I know some programmers, nearing retirement age that have used only COBOL for their entire careers. Another, not so old is working with a huge code base in Fortran. A friend of mine worked for many decades only in Ada.

On the other hand, in my career it seemed I got to learn a new language with almost every new project I worked on. Ultimately I started to hate that all that was mostly a useless waste of my time. Many of those languages are now obsolete and likely kids today have not even heard of them. PL/M 86, Coral, Lucol, anyone?

Worse, it was a waste of my life because conceptually most of those language were the same. Good old procedural languages that supported "structure programming" as conceived in the 1970's. Like C. I was just having to learn to do the same thing in a different syntax with a different set of libraries to get familiar with.

Still, learning a few different languages that are predicated on different 'paradigms' of software design is a good idea. It gets you to see programming in different ways. Gives you ideas that can be used even if you end up using a different language.

So, learn:
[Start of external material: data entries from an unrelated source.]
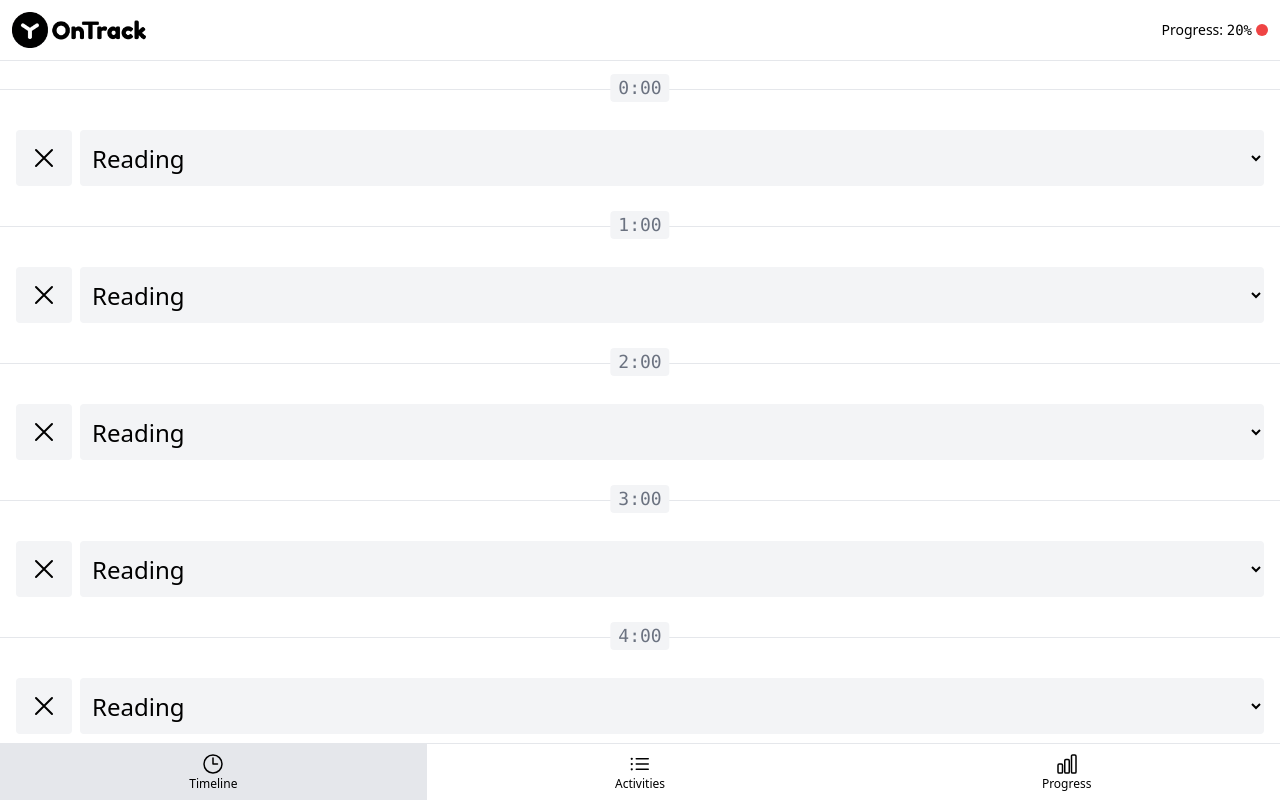
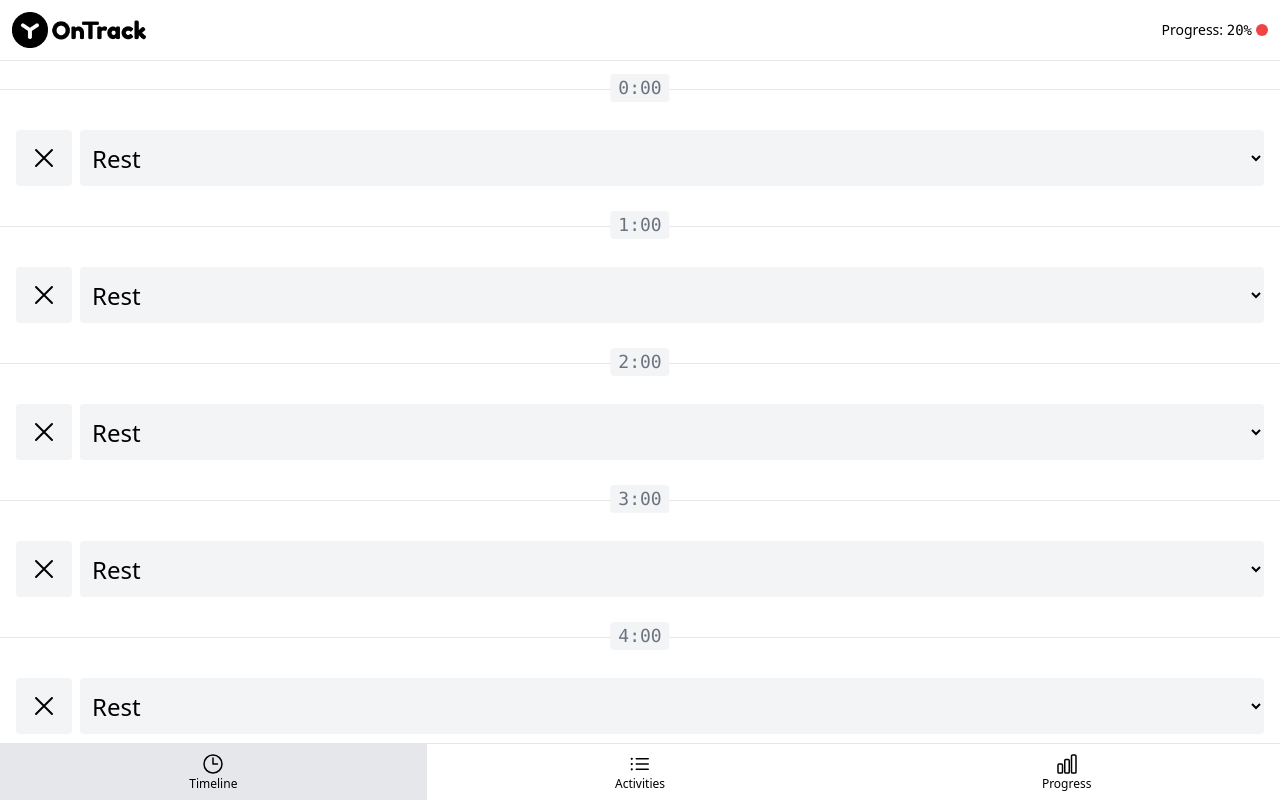
Before and after one commit to PluzhnikovGA/onTrack, a Vue app: page /#timeline in a window 1280 px wide. Shown: the top 802 px of the page. Built offline with nearby package versions, Linux system fonts and the light colour scheme.

Commit message:
Update BaseSelect and TimelineItem

```diff
--- a/src/components/BaseSelect.vue
+++ b/src/components/BaseSelect.vue
@@ -4,19 +4,32 @@ import type { TOption } from '@/types/BaseSelector.types';
 import { XMarkIcon } from '@heroicons/vue/24/outline';
 
 defineProps<{
-  selected: number;
+  selected: number | null;
   options: TOption[];
   placeholder: string;
 }>();
+
+const emit = defineEmits<{
+  (e: 'select', value: number | null): void;
+}>();
+
+function changeValue(event: Event): void {
+  const target = event.target as HTMLSelectElement;
+  emit('select', Number(target.value));
+}
+
+function defaultValue(): void {
+  emit('select', null);
+}
 </script>
 
 <template>
   <div class="flex gap-2">
-    <BaseButton>
+    <BaseButton @click="defaultValue">
       <XMarkIcon class="h-8" />
     </BaseButton>
-    <select class="w-full truncate rounded bg-gray-100 px-2 py-1 text-2xl">
-      <option selected disabled value="">{{ placeholder }}</option>
+    <select class="w-full truncate rounded bg-gray-100 px-2 py-1 text-2xl" @change="changeValue">
+      <option :selected="selected === null" disabled value="">{{ placeholder }}</option>
       <option
         v-for="{ value, label } in options"
         :key="value"
--- a/src/components/TimelineItem.vue
+++ b/src/components/TimelineItem.vue
@@ -1,4 +1,5 @@
 <script setup lang="ts">
+import { ref } from 'vue';
 import type { TTimelineItem } from '@/types/TimelineItem.types';
 import BaseSelect from '@/components/BaseSelect.vue';
 import type { TOption } from '@/types/BaseSelector.types';
@@ -20,12 +21,17 @@ const options: TOption[] = [
   { value: 3, label: 'Training' },
 ];
 
-const selectedActivityId: number = 2;
+const selectedActivityId = ref<number | null>(null);
 </script>
 
 <template>
   <li class="border-grey-200 relative flex flex-col gap-2 border-t px-4 py-10">
     <a href="#" :class="hourLinkClasses"> {{ timelineItem.hour }}:00 </a>
-    <BaseSelect :selected="selectedActivityId" :options="options" :placeholder="`Rest`" />
+    <BaseSelect
+      :selected="selectedActivityId"
+      :options="options"
+      :placeholder="`Rest`"
+      @select="selectedActivityId = $event"
+    />
   </li>
 </template>
```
  1. Assembler: That gets you to think about how our machines actually work. Or pretty close anyway. Which is useful in understanding what is going on with stacks and heaps in other languages.

  2. Scheme: Where everything is a list, code is data and data is code. How sneaky is that?!
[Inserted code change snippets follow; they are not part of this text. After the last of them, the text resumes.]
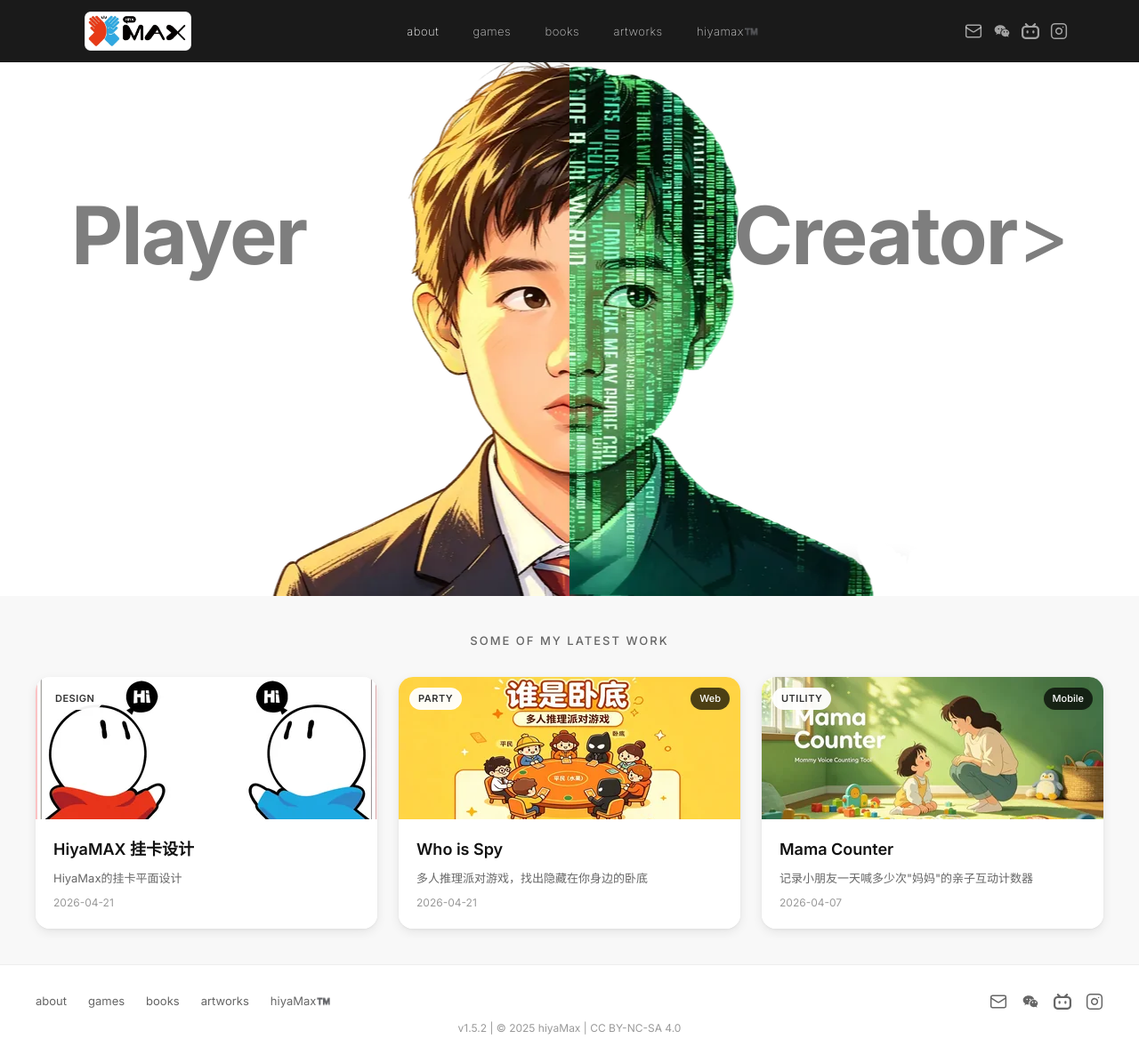
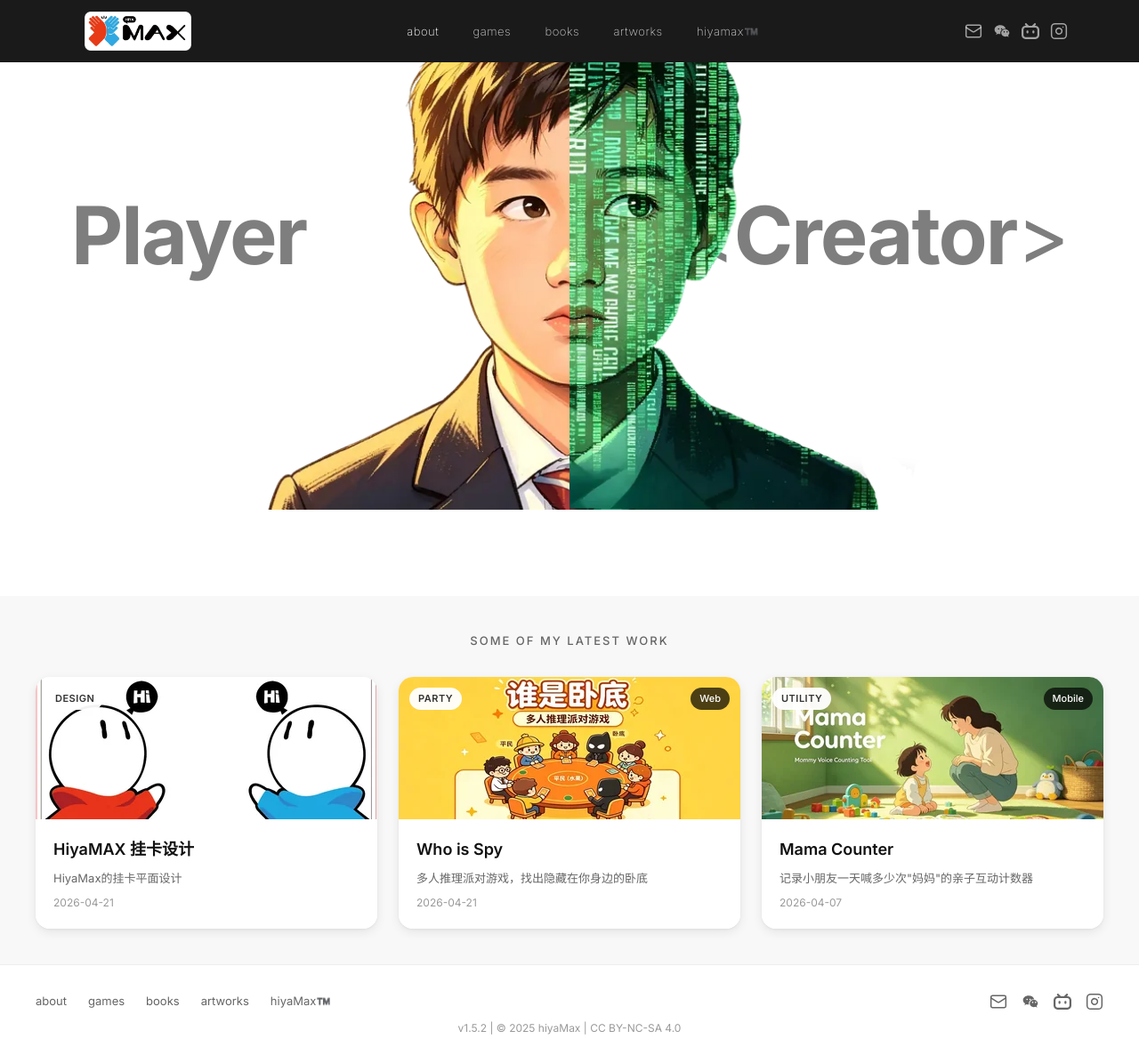
Before and after one commit to hiyaScott/hiyamax-home, a Jekyll site: the page built from index.md, in a window 1280 px wide and 1195 px high. Shown: the whole window at 89% size. Built offline with Jekyll 4.4.1, drawn with Linux system fonts in a browser that asks for light colours.

Commit message:
fix: 修复头像渐进加载时的尺寸跳变 (CLS)
- 将 .avatar-image 从 width:auto 改为 width:100%; height:100%
- 400px 缩略图通过 CSS 强制放大到容器尺寸，避免首屏小图闪烁
- 给 img 添加 width=800 height=610 属性，浏览器解析 HTML 时即预留正确空间
- 高清图加载完成后平滑替换，从模糊过渡到清晰

fixes #1

```diff
--- a/_layouts/home.html
+++ b/_layouts/home.html
@@ -20,13 +20,15 @@
         <source srcset="{{ '/assets/images/max-player-400.webp' | relative_url }}" type="image/webp">
         <img src="{{ '/assets/images/max-player-400.webp' | relative_url }}"
              data-src-full="{{ '/assets/images/max-player.webp' | relative_url }}"
-             alt="Player" class="avatar-image avatar-player" id="avatarPlayer">
+             alt="Player" class="avatar-image avatar-player" id="avatarPlayer"
+             width="800" height="610">
       </picture>
       <picture>
         <source srcset="{{ '/assets/images/max-creator-400.webp' | relative_url }}" type="image/webp">
         <img src="{{ '/assets/images/max-creator-400.webp' | relative_url }}"
              data-src-full="{{ '/assets/images/max-creator.webp' | relative_url }}"
-             alt="Creator" class="avatar-image avatar-creator" id="avatarCreator">
+             alt="Creator" class="avatar-image avatar-creator" id="avatarCreator"
+             width="800" height="610">
       </picture>
     </div>
   </div>
--- a/_sass/_layout.scss
+++ b/_sass/_layout.scss
@@ -192,12 +192,10 @@
   bottom: 0;
   left: 50%;
   transform: translateX(-50%);
-  max-height: 100%;
-  max-width: 100%;
-  width: auto;
-  height: auto;
+  width: 100%;
+  height: 100%;
   object-fit: contain;
-  transition: transform 0.3s ease-out, clip-path 0.3s ease-out;
+  transition: transform 0.3s ease-out, clip-path 0.3s ease-out, opacity 0.5s ease;
 }
 
 .avatar-player {
```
  3. Haskel: Because Functional programming is a big thing and the ideas from FP are useful in other languages, like Rust.

  4. Javascript: Because despite how people like to point and laugh at it JS is a very sophisticated language that has always had features that other are only now adopting. The event driven model of JS is a useful idea, and carries over to 'async' programming in Rust and other languages.
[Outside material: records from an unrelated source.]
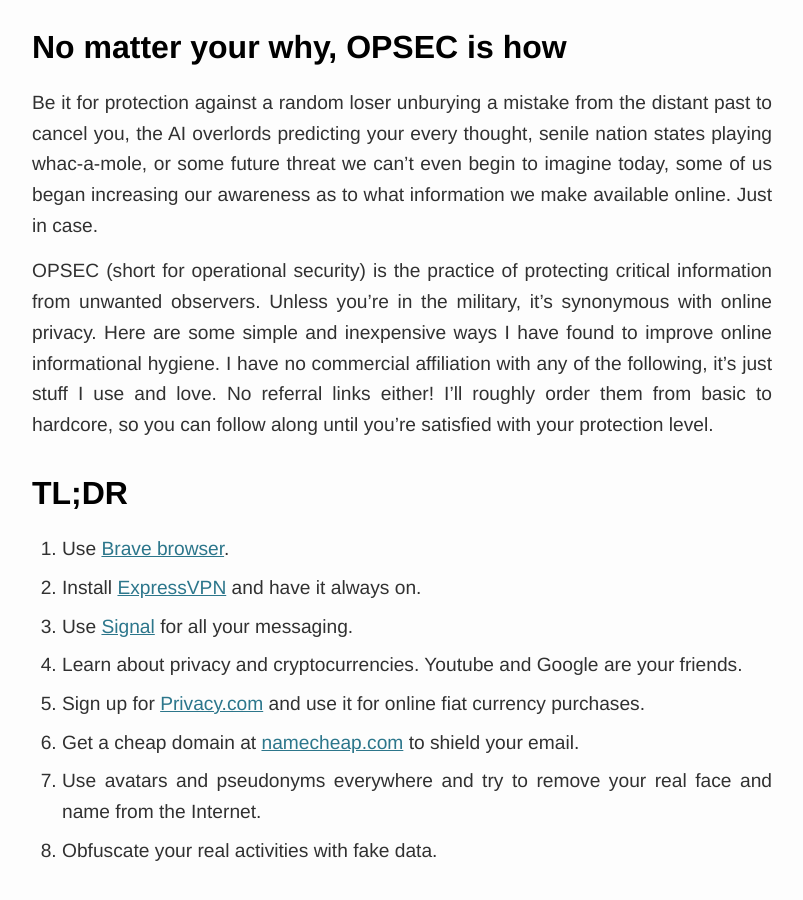
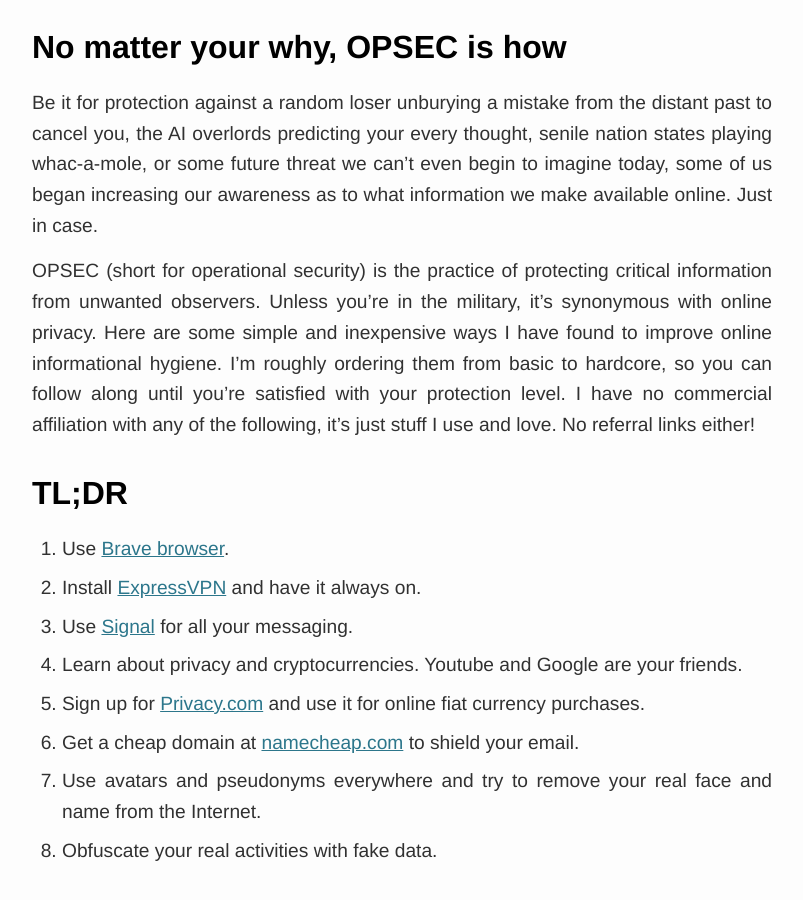
Before and after one commit to tobyornottobe/maraoz.github.io, a Jekyll site: the page built from _posts/2021-04-06-dark-tech.md, in a window 1280 px wide and 900 px high, scrolled down 1607 px. Shown: the whole window, without its empty margins (238-1041 px from the left). Built offline with Jekyll 4.4.1, drawn with Linux system fonts in a browser that asks for light colours.

Commit message:
Update 2021-04-06-dark-tech.md

```diff
--- a/_posts/2021-04-06-dark-tech.md
+++ b/_posts/2021-04-06-dark-tech.md
@@ -24,7 +24,7 @@
 ## No matter your why, OPSEC is how
 Be it for protection against a random loser unburying a mistake from the distant past to cancel you, the AI overlords predicting your every thought, senile nation states playing whac-a-mole, or some future threat we can't even begin to imagine today, some of us began increasing our awareness as to what information we make available online. Just in case.
 
-OPSEC (short for operational security) is the practice of protecting critical information from unwanted observers. Unless you're in the military, it's synonymous with online privacy. Here are some simple and inexpensive ways I have found to improve online informational hygiene. I have no commercial affiliation with any of the following, it's just stuff I use and love. No referral links either! I'll roughly order them from basic to hardcore, so you can follow along until you're satisfied with your protection level.
+OPSEC (short for operational security) is the practice of protecting critical information from unwanted observers. Unless you're in the military, it's synonymous with online privacy. Here are some simple and inexpensive ways I have found to improve online informational hygiene. I'm roughly ordering them from basic to hardcore, so you can follow along until you're satisfied with your protection level. I have no commercial affiliation with any of the following, it's just stuff I use and love. No referral links either!
 
 ## TL;DR
 1. Use [Brave browser](https://brave.com).
```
  5. Rust: Because, well I guess we all know why here.

  6. Prolog: No idea. Apparently logic programming is a thing although I have never seen a practical use for it. Perhaps I should look again.

  7. Java: No idea. Apparently extreme Object Oriented programming/everything is an object is a thing.

I'm sure others would make different selections: Swap F# for Haskel, or swap Racket for Scheme, or add Forth for fun!

1 Like

@ZiCog Really no mentioning of logic programming in e. g. Prolog?

Ah, sorry, slipped my mind. I have added it to the list.

It did not come to mind because I have never quite understood it or see where it might be practically useful.

I guess I should also include Java or C# as extreme examples of OOP. I am loath to do so. Perhaps Smalltalk?

Nah, people have tried to implement Prolog in Rust but AFAIK nobody ever tried to implement Java in Rust, so obviously Java is not important enough to occur in your enumeration.
A fun language to look into is Scratch from MIT. I like especially the syntax rule: If the blocks fit together, you have made no syntax error. If they don't fit, you cannot put them together and are thus prevented from making any syntax error ever. Also it is the only language I personally know that is not Just-English. Just the click of a button and you can choose which human language is reflected by Scratch. Thus is embraces children from many language backgrounds, as long as they can read and type.
It is object-centered but does not know inheritance. With it's slightly more verbose brother AppInventor one can easily create Android Apps that are of real world use within a weekend (without learning any syntax except from what you know from puzzles). With its slightly less verbose brother ScratchJr., programming is accessible for children that can not yet read. Rust does not even plan to have that feature in the 2023 edition.


Rust is multi-paradigm.

Typically in multi-paradigm langs, you're better of learning how to blend styles together than using any one religiously in isolation.